Inadequate Planning Can Lead to Interference-Prone Networks
Compared to wired communication solutions, wireless is subject to much higher levels of interference from other devices and radio networks in the vicinity. Interference free operation thus calls for adequate planning that enables so-called coexistence between the various wireless systems in use.
Coexistence describes the interference-free, parallel operation of multiple adjacent wireless networks. Fraunhofer ESK researchers rely on their extensive knowledge in the field of wireless communication technology to advise companies on the installation and utilization of wireless transmission systems, even for critical enterprise applications. This includes up-front support when selecting suitable technologies and systems.
The Devil Is in the Details
Because the radio spectrum is a shared communication medium, system design and local conditions can rapidly change during operation. It is not uncommon for a wireless connection to suddenly experience an outage despite running reliably for an extended period of time.

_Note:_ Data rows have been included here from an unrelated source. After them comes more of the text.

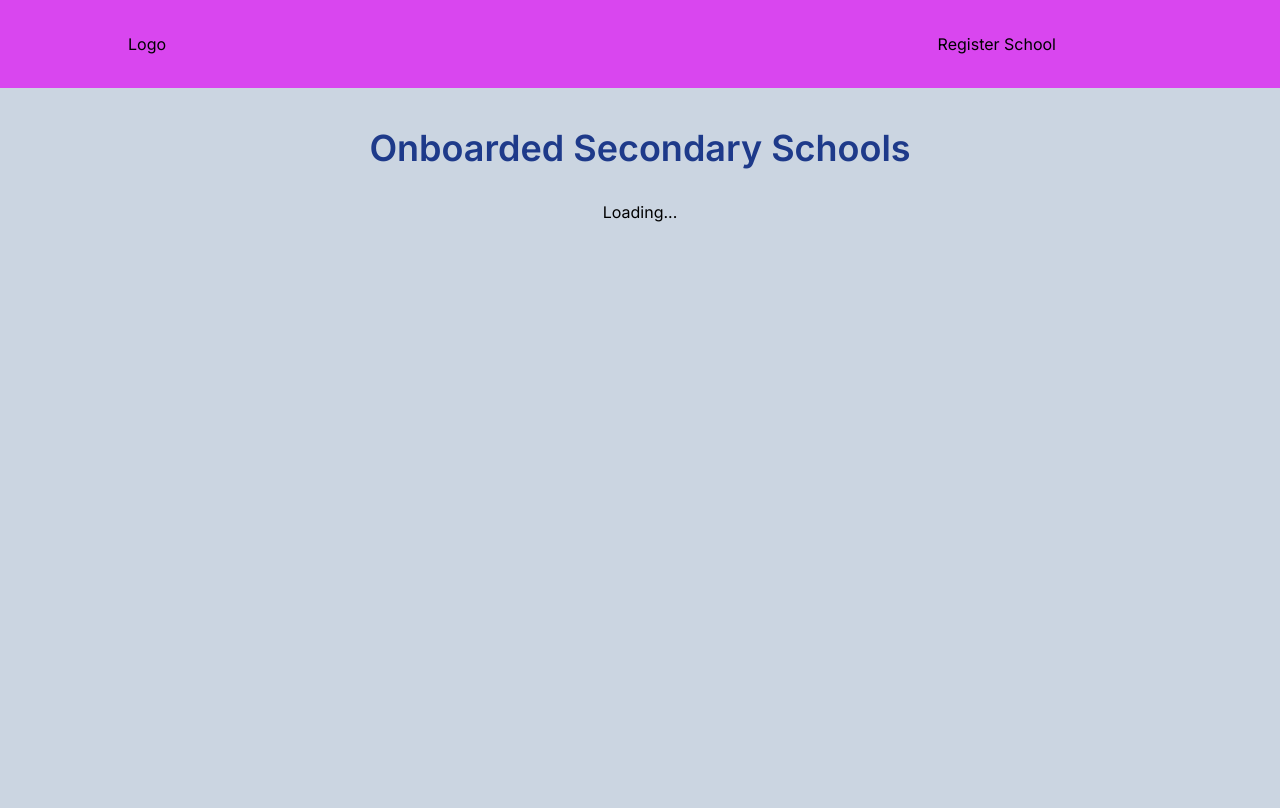
Repository: marcusdashe/fullstack-ts
Page: /
These files come from the project's save history. The page is drawn as it stood at one moment and after the next save; the edit follows.
The browser window is 1280 px wide. The pictures show the whole page.
The page's requests for data from a server got no answer. The project was rebuilt for these pictures with package versions that can differ from the ones it lists, and the page was loaded fresh each time. The framework's server and built-in components were replaced by stand-ins that run in the browser. No one was signed in, and anything a server would have sent is missing. Also part of the build but not shown: next.config.js, app/components/SchoolCard.tsx.

Above is the page before, as saved 2023-07-28 09:51:28.

### app/layout.tsx
import "./globals.css";
import type { Metadata } from "next";
import { Inter } from "next/font/google";
import Navbar from "./components/NavBar";

const inter = Inter({
  weight: ["400", "600"],
  subsets: ["latin"],
});

export const metadata: Metadata = {
  title: "SMP",
  description: "School Management System for Secondary School",
  keywords: ["smp", "lms", "marcus"],
};

export default function RootLayout({
  children,
}: {
  children: React.ReactNode;
}) {
  return (
    <html lang="en">
      <body className={inter.className}>
        <Navbar />
        {children}
      </body>
    </html>
  );
}

### app/page.tsx
import Image from "next/image";
import React from "react";
import Head from "next/head";
import SchoolListed from "@/app/components/SchoolListed";

export default function Home() {
  return (
    <div className="bg-slate-300 min-h-screen">
      <Head>
        <title>School List</title>
        <meta name="description" content="A school management system" />
      </Head>

      <main className="container mx-auto py-10 px-4 flex flex-col items-center justify-center">
        <h1 className="text-4xl font-bold mb-8 text-blue-900">
          Onboarded Secondary Schools
        </h1>
        <SchoolListed />
      </main>
    </div>
  );
}

### app/components/NavBar.tsx
"use client";

import React from "react";
import { useRouter } from "next/router";
import Link from "next/link";
// import Logo from "./Logo";
// import { TwitterIcon, GithubIcon, LinkedInIcon } from "./Icons";
// import { motion } from "framer-motion";

type CustomLinkProps = {
  href: string;
  title: string;
  className: string | object;
};

const CustomLink = ({ href, title, className = "" }: CustomLinkProps) => {
  //   const router = useRouter();

  return (
    <Link href={href} className={`${className} relative group`}>
      {title}
      <span
        className={`h-[1px] inline-block bg-dark absolute left-0 -bottom-0.5 group-hover:w-full transition-[width] ease duration-300 ${
          "w-0" //   router.asPath === href ? "w-full" : "w-0"
        }`}
      >
        &nbsp;
      </span>
    </Link>
  );
};

const Navbar: React.FC = () => {
  return (
    <header
      className="w-full px-32 py-8 font-medium
            flex items-center justify-between sticky top-0 z-10 bg-fuchsia-500"
    >
      <nav>
        <CustomLink href="/" title="Logo" className="mr-4" />
        {/* <CustomLink href="/about" title="About" className="mx-4" /> */}
      </nav>

      <nav className="flex items-center justify-center flex-wrap">
        <a href="/school" className="w-max-content mx-3">
          Register School
        </a>
        <a
          href="https://www.linkedin.com/in/marcus-dashe-15a088202"
          target={"_blank"}
          className="w-6 mx-3"
        ></a>
        <a
          href="https://www.github.com/marcusdashe"
          target={"_blank"}
          className="w-6 ml-3"
        >
          {/* <GithubIcon /> */}
        </a>
      </nav>
      <div className="absolute left-[50%] top-2 translate-x-[-50]">
        {/* <Logo /> */}
      </div>
    </header>
  );
};

export default Navbar;

### app/components/SchoolListed.tsx
"use client";

import React, { useState, useEffect } from "react";
import SchoolService, { School } from "@/app/services/api/school.service";
import SchoolCard from "@/app/components/SchoolCard";

const SchoolListed: React.FC = () => {
  const [schoolArray, setSchoolArray] = useState<School[]>([]);
  const [loading, setLoading] = useState<Boolean>(true);

  useEffect(() => {
    const fetchSchools = async () => {
      try {
        const response = await SchoolService.fetchAllSchools();
        // if (response.statusText !== "ok")
        //   throw Error("Did not receive expected data");
        console.log(response.data);
        setSchoolArray(response.data);
      } catch (error: any) {
        console.log(error.message);
      } finally {
        setLoading(false);
      }
    };
    setTimeout(() => {
      (async () => await fetchSchools())();
    }, 2000);
  }, []);
  return (
    <>
      <div className="grid grid-cols-1">
        {schoolArray.length > 0 ? (
          <>
            {schoolArray.map((school: School) => (
              <SchoolCard key={school.schoolEmail} {...school} />
            ))}
          </>
        ) : (
          <>
            <p>Loading...</p>
          </>
        )}
      </div>
    </>
  );
};

export default SchoolListed;

### app/services/api/school.service.ts
import axios, { AxiosResponse } from "axios";
import config from "../config";

export interface School {
  schoolName: string;
  schoolAddress: string;
  schoolPhoneNumber: string;
  schoolWebsite: string;
  schoolEmail: string;
  schoolLogo: string;
}

const API_URL: string = config.API_BASE_URL;

class SchoolService {
  static client = axios.create({
    baseURL: API_URL,
  });

  async registerSchool(school: School): Promise<AxiosResponse<School>> {
    const response = await SchoolService.client.post<School>(
      "/schools/create",
      school
    );
    return response;
  }

  async fetchAllSchools(): Promise<AxiosResponse<School[]>> {
    const response = await SchoolService.client.get<School[]>("/schools/all");
    return response;
  }

  async fetchSchoolById(id: number): Promise<AxiosResponse<School>> {
    const response = await SchoolService.client.get<School>(`/school/${id}`);
    return response;
  }

  async updateSchool6(
    school: School,
    id: number
  ): Promise<AxiosResponse<School>> {
    const response = await SchoolService.client.put<School>(
      `/schools/${id}`,
      school
    );
    return response;
  }

  async delSchoolById(id: number): Promise<AxiosResponse<void>> {
    const response = await SchoolService.client.delete<void>(`/schools/${id}`);
    return response;
  }

  async fetchSchoolByName(schoolName: string): Promise<AxiosResponse<School>> {
    const response = await SchoolService.client.get<School>(
      `/schools/byName/${schoolName}`
    );
    return response;
  }

  async fetchSchoolByPhoneNumber(
    phoneNumber: string
  ): Promise<AxiosResponse<School>> {
    const response = await SchoolService.client.get<School>(
      `/schools/byPhoneNumber/${phoneNumber}`
    );
    return response;
  }

  async fetchSchoolByWebsite(
    schoolWebsite: string
  ): Promise<AxiosResponse<School>> {
    const response = await SchoolService.client.get<School>(
      `/schools/byWebsite/${schoolWebsite}`
    );
    return response;
  }

  async fetchSchoolByEmail(email: string): Promise<AxiosResponse<School>> {
    const response = await SchoolService.client.get<School>(
      `/schools/byEmail/${email}`
    );
    return response;
  }
}

export default new SchoolService();

### app/services/config.ts
export default {
  API_BASE_URL:
    `${process.env.NEXT_PUBLIC_BACKEND_BASE_URL}/api-v1` ||
    "http://localhost:8000/api-v1",
};

Loaded but not shown: app/globals.css (common file); tailwind.config.js (common file)

After the next save:
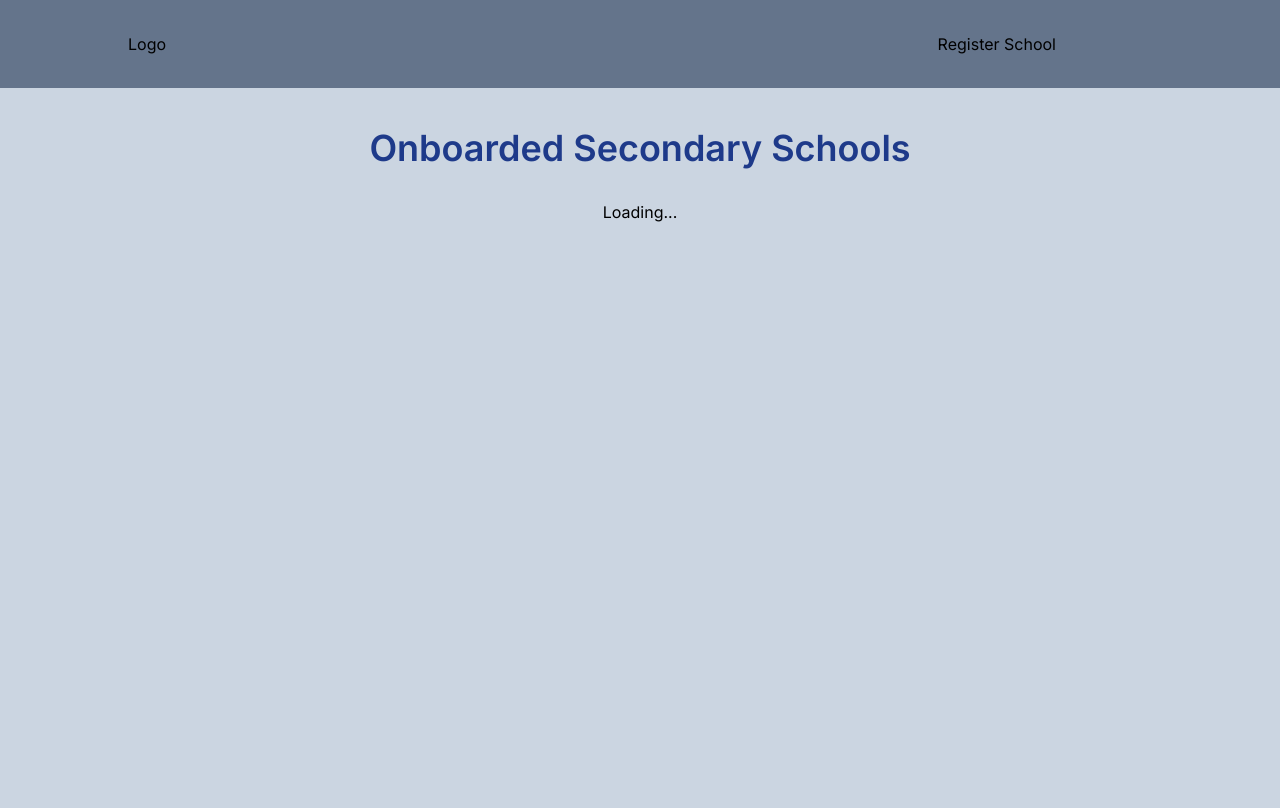
Saved 18 s later.
--- a/app/components/NavBar.tsx
+++ b/app/components/NavBar.tsx
@@ -34,7 +34,7 @@ const Navbar: React.FC = () => {
   return (
     <header
       className="w-full px-32 py-8 font-medium
-            flex items-center justify-between sticky top-0 z-10 bg-fuchsia-500"
+            flex items-center justify-between sticky top-0 z-10 bg-slate-500"
     >
       <nav>
         <CustomLink href="/" title="Logo" className="mr-4" />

Sporadic outages can be caused by a microwave that uses frequencies in the Bluetooth or WLAN range and which is located in the vicinity of a production system, just to name one example. Mobile phones that have WLAN or Bluetooth activated can also create interference and lead to wireless network outages. Apart from these two examples, there are numerous other causes of temporary or permanent wireless network outages, which at first glance do not seem logical.
Helping to Make Networks Interference-Free
Fraunhofer ESK has been actively carrying out research in the field of robust wireless transmissions for more than four years. The institute utilizes this expertise to help customers troubleshoot the causes of wireless network disruptions. This work involves on-site analyses that include measurements to detect possible sources of interference or to identify overlapping frequency ranges. Fraunhofer ESK furthermore offers Awair, a software-based solution for carrying out long-term analyses that can uncover sources of sporadic interference.